> **TASK TO CARRY OUT**
Scan the entries below for lines holding "system". Give the number of such lines alone.

> **EXTRACTED RECORDS**
==*==

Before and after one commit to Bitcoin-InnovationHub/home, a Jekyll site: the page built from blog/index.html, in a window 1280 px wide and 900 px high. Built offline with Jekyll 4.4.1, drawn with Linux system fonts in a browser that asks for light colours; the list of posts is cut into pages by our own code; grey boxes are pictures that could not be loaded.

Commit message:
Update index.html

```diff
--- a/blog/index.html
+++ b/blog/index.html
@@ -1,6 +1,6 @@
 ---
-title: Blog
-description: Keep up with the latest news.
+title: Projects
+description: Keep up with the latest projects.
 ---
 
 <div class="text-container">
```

==*==

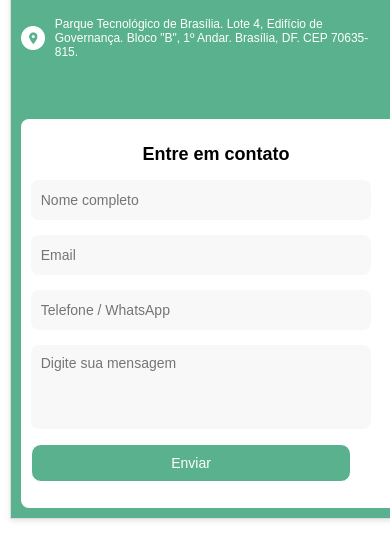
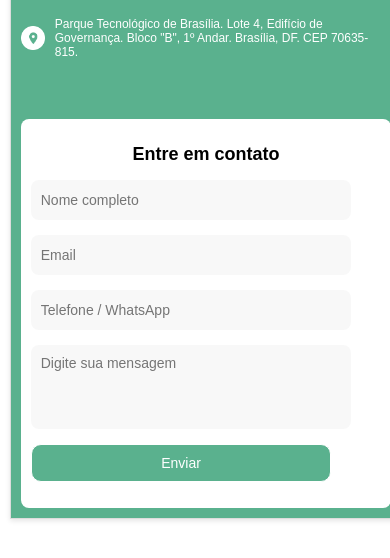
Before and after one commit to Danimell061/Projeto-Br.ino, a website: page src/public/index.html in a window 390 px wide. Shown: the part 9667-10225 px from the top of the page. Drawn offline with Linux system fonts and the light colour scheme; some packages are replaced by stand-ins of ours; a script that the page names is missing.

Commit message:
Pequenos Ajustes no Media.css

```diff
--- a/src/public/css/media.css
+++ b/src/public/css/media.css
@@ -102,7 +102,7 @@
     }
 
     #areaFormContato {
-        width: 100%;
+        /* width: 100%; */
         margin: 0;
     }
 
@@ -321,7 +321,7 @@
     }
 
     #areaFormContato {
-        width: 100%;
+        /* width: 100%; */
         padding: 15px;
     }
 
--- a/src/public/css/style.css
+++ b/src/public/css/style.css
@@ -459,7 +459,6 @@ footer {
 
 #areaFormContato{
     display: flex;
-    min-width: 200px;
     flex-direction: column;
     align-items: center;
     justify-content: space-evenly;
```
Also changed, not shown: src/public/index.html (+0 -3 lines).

==*==

> **YOUR RESPONSE**
2